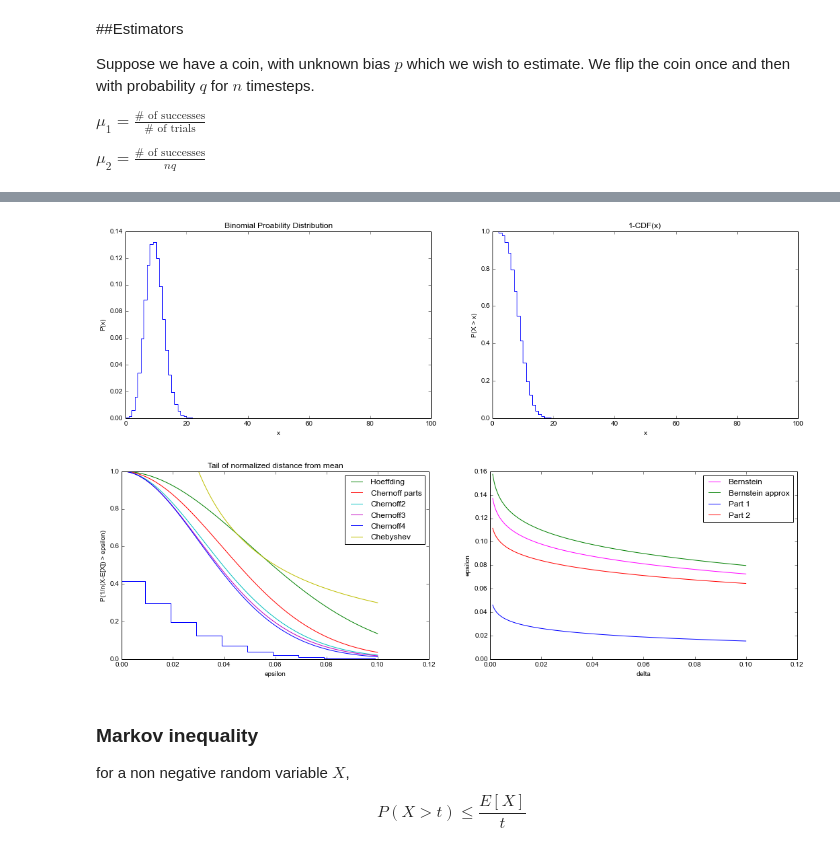
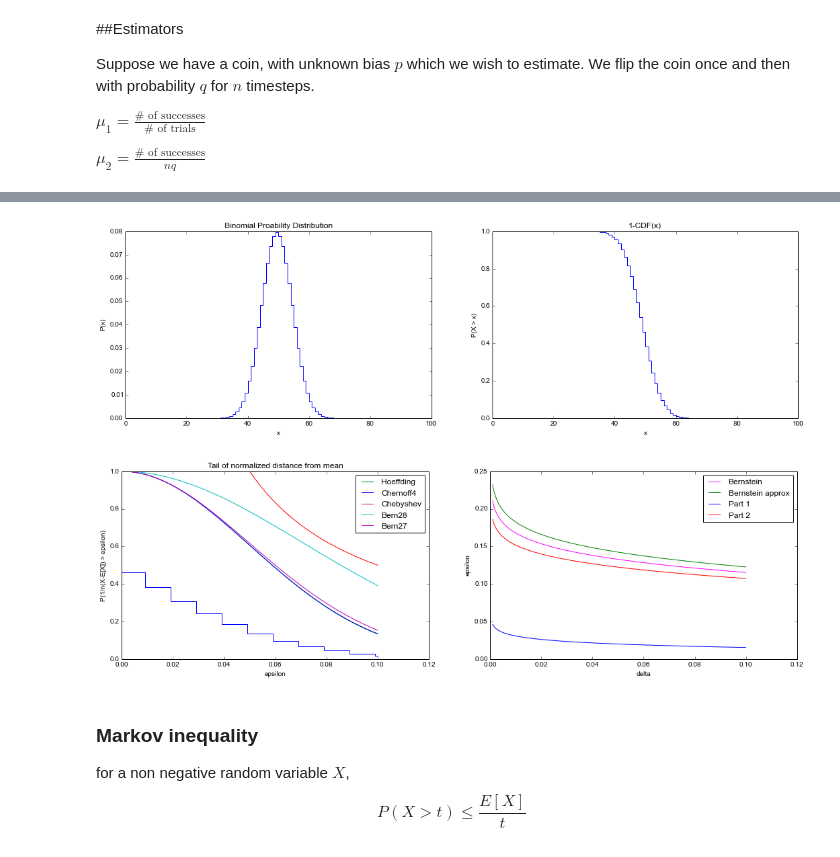
Before and after one commit to finnhacks42/causality, a Jupyter notebook: Inequalities.ipynb, the cells around one changed output, grey strips where cells are left out. Cells and saved outputs as stored; diff of their text form; code cells hidden in the pictures.

```diff
--- a/Inequalities.ipynb
+++ b/Inequalities.ipynb
@@ -90,7 +90,7 @@ from scipy.stats import binom
 from math import log
 from math import exp
 from math import sqrt
-n, p = 100, .1
+n, p = 100, .5
 expectation = n*p
 
 # first plot the full distribution
@@ -134,17 +134,22 @@ chernoff3 = [exp(-n*pow(e,2)/(2*p*(1-p)+2*e/3)) for e in epsilon]
 chernoffT = [exp(-n*pow(e,2)*(p*(1-p))) for e in epsilon]
 chernoff4 = [exp(-n*kl(p+e,p)) for e in epsilon]
 
+bernstein28 = [exp(-n*pow(e,2)/(2*(p+e/3.0))) for e in epsilon] #2.8 from old and new inequalities
+bernstein27 = [exp(-n*pow(e,2)/(2*(1-p)*(p+e/3.0))) for e in epsilon] #2.7 from McDiarmid
+
 chebyshev = [min((1/e)*math.sqrt(p*(1-p)/n),1) for e in epsilon]
 chernoffp = chernoff_parts(epsilon,p)
 
 
 ax[0].step(epsilon,1-binom.cdf(n*(epsilon+p),n,p))
 ax[0].plot(epsilon,hoeff,label="Hoeffding")
-ax[0].plot(epsilon,chernoffp,label="Chernoff parts")
-ax[0].plot(epsilon,chernoff2,label="Chernoff2")
-ax[0].plot(epsilon,chernoff3,label="Chernoff3")
+#ax[0].plot(epsilon,chernoffp,label="Chernoff parts")
+#ax[0].plot(epsilon,chernoff2,label="Chernoff2")
+#ax[0].plot(epsilon,chernoff3,label="Chernoff3")
 ax[0].plot(epsilon,chernoff4,label="Chernoff4",color="blue")
 ax[0].plot(epsilon,chebyshev,label="Chebyshev")
+ax[0].plot(epsilon,bernstein28,label="Bern28")
+ax[0].plot(epsilon,bernstein27,label="Bern27")
 
 
 ax[0].set_xlabel("epsilon")
@@ -172,35 +177,35 @@ def bchern(delta,p,n):
 
 bhoeff = [sqrt(log(1/d)/(2*n)) for d in delta]
 bcheb = [min(1,(1/d)*sqrt(p*(1-p)/n)) for d in delta]
 bcher =  bchern(delta,p,n)
 
 logD = [log(1/d) for d in delta]
 bcherp1 = array([2*D/(3*n) for D in logD])
 bcherp2 = array([sqrt(2*D*p*(1-p)/n) for D in logD])
 bcher4 = bcherp1+bcherp2
 bcher3 = [D/(3*n) + sqrt(pow(D,2)/(9*pow(n,2)) + 2*D*p*(1-p)/n) for D in logD]
 
 
 ax[1].set_xlabel("delta")
 ax[1].set_ylabel("epsilon")
 #ax[1].plot(delta,bhoeff,color = "green",label="Hoeffding")
 #ax[1].plot(delta,bcher,color = "red",label="Chernoff")
 ax[1].plot(delta,bcher3,color = "magenta",label="Bernstein")# we have variables sampled from
 ax[1].plot(delta,bcher4,color="green",label="Bernstein approx")
 ax[1].plot(delta,bcherp1,color="blue",label="Part 1")
 ax[1].plot(delta,bcherp2,color="red",label="Part 2")
 #ax[1].plot(delta,bcheb,color = "magenta",label="Chebyshev")
 ax[1].legend()
 
 
 
 show()
 
 
 # tnormalizing
 # %% [output]
-[figure, old version]
+[figure, new version]
-[figure, old version]
+[figure, new version]
 # %% [markdown]
 <h3> Markov inequality </h3>
 for a non negative random variable $X$,
```
Also changed, not shown: parts of 2 cells of this notebook, 55 other files.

◇ ◇ ◇ ◇ ◇

**Work to be completed**
Output every entry word for word, but omit the pictures.

**Your solution**
Before and after one commit to finnhacks42/causality, a Jupyter notebook: Inequalities.ipynb, the cells around one changed output, grey strips where cells are left out. Cells and saved outputs as stored; diff of their text form; code cells hidden in the pictures.

```diff
--- a/Inequalities.ipynb
+++ b/Inequalities.ipynb
@@ -90,7 +90,7 @@ from scipy.stats import binom
 from math import log
 from math import exp
 from math import sqrt
-n, p = 100, .1
+n, p = 100, .5
 expectation = n*p
 
 # first plot the full distribution
@@ -134,17 +134,22 @@ chernoff3 = [exp(-n*pow(e,2)/(2*p*(1-p)+2*e/3)) for e in epsilon]
 chernoffT = [exp(-n*pow(e,2)*(p*(1-p))) for e in epsilon]
 chernoff4 = [exp(-n*kl(p+e,p)) for e in epsilon]
 
+bernstein28 = [exp(-n*pow(e,2)/(2*(p+e/3.0))) for e in epsilon] #2.8 from old and new inequalities
+bernstein27 = [exp(-n*pow(e,2)/(2*(1-p)*(p+e/3.0))) for e in epsilon] #2.7 from McDiarmid
+
 chebyshev = [min((1/e)*math.sqrt(p*(1-p)/n),1) for e in epsilon]
 chernoffp = chernoff_parts(epsilon,p)
 
 
 ax[0].step(epsilon,1-binom.cdf(n*(epsilon+p),n,p))
 ax[0].plot(epsilon,hoeff,label="Hoeffding")
-ax[0].plot(epsilon,chernoffp,label="Chernoff parts")
-ax[0].plot(epsilon,chernoff2,label="Chernoff2")
-ax[0].plot(epsilon,chernoff3,label="Chernoff3")
+#ax[0].plot(epsilon,chernoffp,label="Chernoff parts")
+#ax[0].plot(epsilon,chernoff2,label="Chernoff2")
+#ax[0].plot(epsilon,chernoff3,label="Chernoff3")
 ax[0].plot(epsilon,chernoff4,label="Chernoff4",color="blue")
 ax[0].plot(epsilon,chebyshev,label="Chebyshev")
+ax[0].plot(epsilon,bernstein28,label="Bern28")
+ax[0].plot(epsilon,bernstein27,label="Bern27")
 
 
 ax[0].set_xlabel("epsilon")
@@ -172,35 +177,35 @@ def bchern(delta,p,n):
 
 bhoeff = [sqrt(log(1/d)/(2*n)) for d in delta]
 bcheb = [min(1,(1/d)*sqrt(p*(1-p)/n)) for d in delta]
 bcher =  bchern(delta,p,n)
 
 logD = [log(1/d) for d in delta]
 bcherp1 = array([2*D/(3*n) for D in logD])
 bcherp2 = array([sqrt(2*D*p*(1-p)/n) for D in logD])
 bcher4 = bcherp1+bcherp2
 bcher3 = [D/(3*n) + sqrt(pow(D,2)/(9*pow(n,2)) + 2*D*p*(1-p)/n) for D in logD]
 
 
 ax[1].set_xlabel("delta")
 ax[1].set_ylabel("epsilon")
 #ax[1].plot(delta,bhoeff,color = "green",label="Hoeffding")
 #ax[1].plot(delta,bcher,color = "red",label="Chernoff")
 ax[1].plot(delta,bcher3,color = "magenta",label="Bernstein")# we have variables sampled from
 ax[1].plot(delta,bcher4,color="green",label="Bernstein approx")
 ax[1].plot(delta,bcherp1,color="blue",label="Part 1")
 ax[1].plot(delta,bcherp2,color="red",label="Part 2")
 #ax[1].plot(delta,bcheb,color = "magenta",label="Chebyshev")
 ax[1].legend()
 
 
 
 show()
 
 
 # tnormalizing
 # %% [output]
-[figure, old version]
+[figure, new version]
-[figure, old version]
+[figure, new version]
 # %% [markdown]
 <h3> Markov inequality </h3>
 for a non negative random variable $X$,
```
Also changed, not shown: parts of 2 cells of this notebook, 55 other files.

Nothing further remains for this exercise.